I guess if we had been closer in our friendship that we would have kept the lines of communication flowing more freely, but as we all know, time and life have a way of creating chasms of forgetfulness that can separate even the closest of relationships. As I went off to college and she to another town, our absence began to eat away at our memories, or at least it pushed our thoughts of friendship into obscure corners of our minds into which we would seldom venture.


I was glad to hear she has continued to grow in her faith and has come to know the pleasures and the pains of a family. The photographs of her children and grandchildren are a testament to a life well lived and a legacy that will linger long after she and I are conspicuously absent from this planet.


Yet recently she has experienced some of the sad realities of life. She has tragically lost a son to an accident and now his children are being mistreated and neglected by a mother that cares more for personal pleasure and feeding her addictions than she does for the precious gifts that have been given to her care. 


I cannot imagine what it must be like to be the grandparent of those or any child, and be forced to watch from a distance as the vestiges of your own loins are thrown about and abused like a rag doll that has outlived its usefulness. I am the blessed grandfather of five wonderful Grand Girls, and my instinct and passion to protect and care for them is intense.

May God help anyone who would try to harm them. As I have jokingly said on many occasions, “I will hurt you in Jesus Name!” If it came to my Grand Girls, it would be no joke.


But as we well know, many times we do not have the privilege of “interfering” in the affairs of our grown children or our children’s children. At times we feel like we are in a bad dream from which we cannot awake. Our loved ones are in harm’s way, and we are trying desperately to get to them, but we cannot. The anxiety and frustration together form a type of fear that is not only difficult to explain, but almost impossible to imagine.


What do we do when our hands are tied, so to speak? What do we do when we are consumed by fear and a sense of hopelessness?
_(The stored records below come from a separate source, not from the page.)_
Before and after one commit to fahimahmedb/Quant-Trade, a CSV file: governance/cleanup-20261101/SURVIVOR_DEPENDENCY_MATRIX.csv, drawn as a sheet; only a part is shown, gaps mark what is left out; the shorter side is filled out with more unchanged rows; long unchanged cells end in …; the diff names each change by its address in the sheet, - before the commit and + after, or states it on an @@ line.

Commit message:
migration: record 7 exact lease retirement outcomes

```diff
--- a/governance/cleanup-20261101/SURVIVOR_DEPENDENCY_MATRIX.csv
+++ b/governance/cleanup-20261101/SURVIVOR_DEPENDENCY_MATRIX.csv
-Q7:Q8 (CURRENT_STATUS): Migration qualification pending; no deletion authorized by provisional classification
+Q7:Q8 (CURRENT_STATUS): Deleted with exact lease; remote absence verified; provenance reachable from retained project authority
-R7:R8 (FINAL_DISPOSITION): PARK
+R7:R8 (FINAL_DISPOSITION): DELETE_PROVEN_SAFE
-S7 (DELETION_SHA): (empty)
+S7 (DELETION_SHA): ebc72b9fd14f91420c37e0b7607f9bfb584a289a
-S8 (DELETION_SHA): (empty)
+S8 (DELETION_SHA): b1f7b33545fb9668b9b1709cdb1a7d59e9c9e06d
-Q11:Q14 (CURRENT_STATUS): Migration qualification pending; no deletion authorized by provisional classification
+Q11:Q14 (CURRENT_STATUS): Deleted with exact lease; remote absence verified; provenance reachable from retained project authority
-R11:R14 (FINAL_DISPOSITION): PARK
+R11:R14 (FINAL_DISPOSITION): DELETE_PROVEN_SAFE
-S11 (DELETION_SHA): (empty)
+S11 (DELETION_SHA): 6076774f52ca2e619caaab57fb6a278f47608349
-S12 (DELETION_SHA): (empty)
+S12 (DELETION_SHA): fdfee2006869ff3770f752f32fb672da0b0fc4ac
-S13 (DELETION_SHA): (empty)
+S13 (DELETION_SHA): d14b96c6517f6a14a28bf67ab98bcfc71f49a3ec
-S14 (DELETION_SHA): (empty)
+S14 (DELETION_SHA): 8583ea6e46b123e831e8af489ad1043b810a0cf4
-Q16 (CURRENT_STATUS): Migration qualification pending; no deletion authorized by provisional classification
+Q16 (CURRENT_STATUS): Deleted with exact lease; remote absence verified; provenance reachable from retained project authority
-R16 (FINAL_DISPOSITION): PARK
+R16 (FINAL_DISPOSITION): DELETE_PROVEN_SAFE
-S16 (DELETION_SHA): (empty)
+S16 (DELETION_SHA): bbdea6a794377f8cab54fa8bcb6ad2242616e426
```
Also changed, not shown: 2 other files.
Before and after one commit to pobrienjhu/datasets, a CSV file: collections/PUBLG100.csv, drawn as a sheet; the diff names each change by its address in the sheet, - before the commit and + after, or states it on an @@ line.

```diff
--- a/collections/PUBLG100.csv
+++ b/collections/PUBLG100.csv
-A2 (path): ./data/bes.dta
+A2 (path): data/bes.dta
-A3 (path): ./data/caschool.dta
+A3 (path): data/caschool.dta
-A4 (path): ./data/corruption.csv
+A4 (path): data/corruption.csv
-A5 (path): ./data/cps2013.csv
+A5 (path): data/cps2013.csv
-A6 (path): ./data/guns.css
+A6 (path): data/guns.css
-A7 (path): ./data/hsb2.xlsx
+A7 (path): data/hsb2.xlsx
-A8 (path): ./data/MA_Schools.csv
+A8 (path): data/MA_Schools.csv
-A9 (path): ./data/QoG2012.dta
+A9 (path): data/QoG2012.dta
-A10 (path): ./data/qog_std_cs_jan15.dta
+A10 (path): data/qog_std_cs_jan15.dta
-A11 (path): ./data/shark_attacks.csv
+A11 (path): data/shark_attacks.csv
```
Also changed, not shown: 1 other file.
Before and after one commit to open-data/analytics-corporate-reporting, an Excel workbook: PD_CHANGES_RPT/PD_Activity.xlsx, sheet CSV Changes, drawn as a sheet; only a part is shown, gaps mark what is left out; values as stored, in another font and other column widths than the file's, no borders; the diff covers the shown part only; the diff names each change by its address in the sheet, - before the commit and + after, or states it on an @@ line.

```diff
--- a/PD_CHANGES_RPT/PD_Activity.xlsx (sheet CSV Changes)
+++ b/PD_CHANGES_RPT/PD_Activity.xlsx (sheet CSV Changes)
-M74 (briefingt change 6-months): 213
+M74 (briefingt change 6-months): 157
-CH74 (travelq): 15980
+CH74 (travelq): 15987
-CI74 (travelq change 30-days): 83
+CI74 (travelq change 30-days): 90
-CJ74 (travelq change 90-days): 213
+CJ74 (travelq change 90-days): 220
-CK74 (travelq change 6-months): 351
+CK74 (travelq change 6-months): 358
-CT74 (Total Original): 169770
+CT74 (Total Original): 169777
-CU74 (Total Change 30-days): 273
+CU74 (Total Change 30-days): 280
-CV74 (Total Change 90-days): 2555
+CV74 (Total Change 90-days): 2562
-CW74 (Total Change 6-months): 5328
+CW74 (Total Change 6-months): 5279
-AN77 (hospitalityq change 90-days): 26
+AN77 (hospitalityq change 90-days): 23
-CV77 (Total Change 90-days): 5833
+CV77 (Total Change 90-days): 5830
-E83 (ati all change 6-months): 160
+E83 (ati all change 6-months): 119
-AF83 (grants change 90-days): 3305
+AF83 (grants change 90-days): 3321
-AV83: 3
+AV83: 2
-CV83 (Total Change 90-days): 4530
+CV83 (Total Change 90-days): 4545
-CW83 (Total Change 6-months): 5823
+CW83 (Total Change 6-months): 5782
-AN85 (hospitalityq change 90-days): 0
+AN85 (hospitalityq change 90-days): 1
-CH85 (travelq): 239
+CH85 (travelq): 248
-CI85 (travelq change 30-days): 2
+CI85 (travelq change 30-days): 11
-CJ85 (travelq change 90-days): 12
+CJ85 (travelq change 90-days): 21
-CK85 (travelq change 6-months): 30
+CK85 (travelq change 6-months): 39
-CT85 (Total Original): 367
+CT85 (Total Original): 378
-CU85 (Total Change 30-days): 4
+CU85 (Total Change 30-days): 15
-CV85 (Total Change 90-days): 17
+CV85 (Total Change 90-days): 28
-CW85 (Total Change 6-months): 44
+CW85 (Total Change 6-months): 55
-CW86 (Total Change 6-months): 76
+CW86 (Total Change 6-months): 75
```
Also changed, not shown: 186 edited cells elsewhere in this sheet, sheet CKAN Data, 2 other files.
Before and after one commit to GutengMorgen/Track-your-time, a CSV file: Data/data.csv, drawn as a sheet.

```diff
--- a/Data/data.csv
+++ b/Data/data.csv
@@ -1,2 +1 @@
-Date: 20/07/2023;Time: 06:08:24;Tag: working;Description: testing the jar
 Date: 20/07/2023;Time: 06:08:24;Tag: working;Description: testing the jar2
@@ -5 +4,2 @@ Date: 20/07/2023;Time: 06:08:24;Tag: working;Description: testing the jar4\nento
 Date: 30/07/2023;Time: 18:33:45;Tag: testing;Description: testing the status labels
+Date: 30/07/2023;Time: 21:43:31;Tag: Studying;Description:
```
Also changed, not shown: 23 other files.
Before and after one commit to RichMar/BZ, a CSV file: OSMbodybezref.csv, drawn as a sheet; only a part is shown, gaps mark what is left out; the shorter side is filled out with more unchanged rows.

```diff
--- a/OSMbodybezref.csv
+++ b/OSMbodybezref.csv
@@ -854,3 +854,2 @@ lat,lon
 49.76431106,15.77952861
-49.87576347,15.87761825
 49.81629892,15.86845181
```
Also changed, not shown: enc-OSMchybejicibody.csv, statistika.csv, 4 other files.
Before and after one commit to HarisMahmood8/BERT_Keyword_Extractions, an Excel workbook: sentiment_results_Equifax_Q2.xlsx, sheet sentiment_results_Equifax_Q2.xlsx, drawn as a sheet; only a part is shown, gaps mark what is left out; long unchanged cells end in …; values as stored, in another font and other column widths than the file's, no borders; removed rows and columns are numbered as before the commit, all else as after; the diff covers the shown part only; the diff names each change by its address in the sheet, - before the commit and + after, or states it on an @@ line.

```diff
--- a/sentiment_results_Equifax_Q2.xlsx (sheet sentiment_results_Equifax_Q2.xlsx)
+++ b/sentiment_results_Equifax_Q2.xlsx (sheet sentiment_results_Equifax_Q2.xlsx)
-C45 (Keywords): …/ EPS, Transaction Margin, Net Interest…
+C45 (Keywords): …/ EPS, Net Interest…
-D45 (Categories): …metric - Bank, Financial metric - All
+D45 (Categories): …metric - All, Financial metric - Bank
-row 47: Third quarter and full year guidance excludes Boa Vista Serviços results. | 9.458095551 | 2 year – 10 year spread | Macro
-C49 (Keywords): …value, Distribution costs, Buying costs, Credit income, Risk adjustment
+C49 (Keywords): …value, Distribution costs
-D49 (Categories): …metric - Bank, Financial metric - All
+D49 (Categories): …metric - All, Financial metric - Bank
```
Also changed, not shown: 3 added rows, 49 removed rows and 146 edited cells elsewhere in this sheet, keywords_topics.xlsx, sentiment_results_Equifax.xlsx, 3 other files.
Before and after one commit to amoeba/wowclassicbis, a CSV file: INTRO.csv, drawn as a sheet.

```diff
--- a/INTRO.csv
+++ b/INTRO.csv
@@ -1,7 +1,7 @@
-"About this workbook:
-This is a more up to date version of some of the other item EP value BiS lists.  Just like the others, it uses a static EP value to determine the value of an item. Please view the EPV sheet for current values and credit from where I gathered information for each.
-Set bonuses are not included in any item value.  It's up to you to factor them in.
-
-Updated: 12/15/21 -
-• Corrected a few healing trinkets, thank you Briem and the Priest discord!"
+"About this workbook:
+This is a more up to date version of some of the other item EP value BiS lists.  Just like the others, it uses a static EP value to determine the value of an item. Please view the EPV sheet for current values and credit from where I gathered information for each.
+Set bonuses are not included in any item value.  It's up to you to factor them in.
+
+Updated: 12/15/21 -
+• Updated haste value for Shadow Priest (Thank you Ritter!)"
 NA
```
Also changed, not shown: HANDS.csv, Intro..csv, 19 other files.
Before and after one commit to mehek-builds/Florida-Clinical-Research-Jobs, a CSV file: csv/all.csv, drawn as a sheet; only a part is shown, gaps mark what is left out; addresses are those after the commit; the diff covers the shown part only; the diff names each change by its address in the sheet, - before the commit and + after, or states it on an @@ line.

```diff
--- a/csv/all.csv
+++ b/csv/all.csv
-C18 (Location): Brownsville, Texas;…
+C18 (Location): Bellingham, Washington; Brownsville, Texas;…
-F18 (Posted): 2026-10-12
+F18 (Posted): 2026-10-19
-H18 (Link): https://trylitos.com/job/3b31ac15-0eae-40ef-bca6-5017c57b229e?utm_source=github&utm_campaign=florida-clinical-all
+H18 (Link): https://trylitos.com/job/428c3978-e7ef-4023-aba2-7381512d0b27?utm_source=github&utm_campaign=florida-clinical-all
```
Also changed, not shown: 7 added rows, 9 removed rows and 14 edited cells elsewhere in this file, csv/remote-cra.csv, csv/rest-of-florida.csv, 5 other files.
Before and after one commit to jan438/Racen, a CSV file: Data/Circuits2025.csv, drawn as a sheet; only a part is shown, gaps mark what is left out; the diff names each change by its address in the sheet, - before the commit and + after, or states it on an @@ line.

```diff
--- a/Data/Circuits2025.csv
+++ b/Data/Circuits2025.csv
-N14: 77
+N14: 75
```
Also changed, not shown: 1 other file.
What do we do when there is nothing we can do? This story I heard years ago explains it well.


A family was awakened by their smoke detector in the middle of the night to discover that their house was on fire. The father ran into the upstairs bedroom of his children and carried his eighteen-month-old baby in his arms while dragging his four-year-old son by the hand.

They were halfway down the stairs when the little boy remembered that he had left his teddy bear in the bedroom, so he broke free from his father’s hand and ran back to the bedroom to retrieve it. In the furor and confusion, the father didn’t notice that his son wasn’t with him until he got outside.

By now the flames and smoke trapped the little boy in his second-story bedroom. Smoke swirled around him, and he coughed and cried out from the upstairs window, “Daddy, Daddy! Help me!”

His father yelled from below, “Jump out of the window, Andy! I’ll catch you!”

In the darkness and smoke, the little boy yelled back, “But Daddy! I can’t see you!”

Daddy shouted back, “That’s okay, son. I can see you! Jump!”


What do we do when the black acrid smoke of fear and confusion surrounds us? What do we do when we cannot see the way to safety and security? What do we do when we seemingly have no choices? We must JUMP!


Jumping is not some blind, irrational leap into an unknown darkness, but an act of faith that will deposit you in the arms of the Savior. Place your trust (grandchildren, children, job etc…) in Him who can see everything and has the strength to carry it all.


I know that is much easier said than done and even though my spirit is willing, my flesh can be very weak. I also know that if I am ever in a situation as my friend is, I will have to keep repeating that to myself as I take that leap of faith, “Don’t hurt anyone in Jesus’ name before you jump.”


His arms are outstretched, and His eyes are open. Just….



Tim Patterson is Executive Director/Treasurer of the Baptist State Convention of Michigan. Elected unanimously in May of 2015, Patterson formerly served for 9 years as pastor of Hillcrest Baptist Church in Jacksonville, Fla. He also served as trustee chair and national mobilizer for the North American Mission Board.


Recent Posts

See All


bottom of page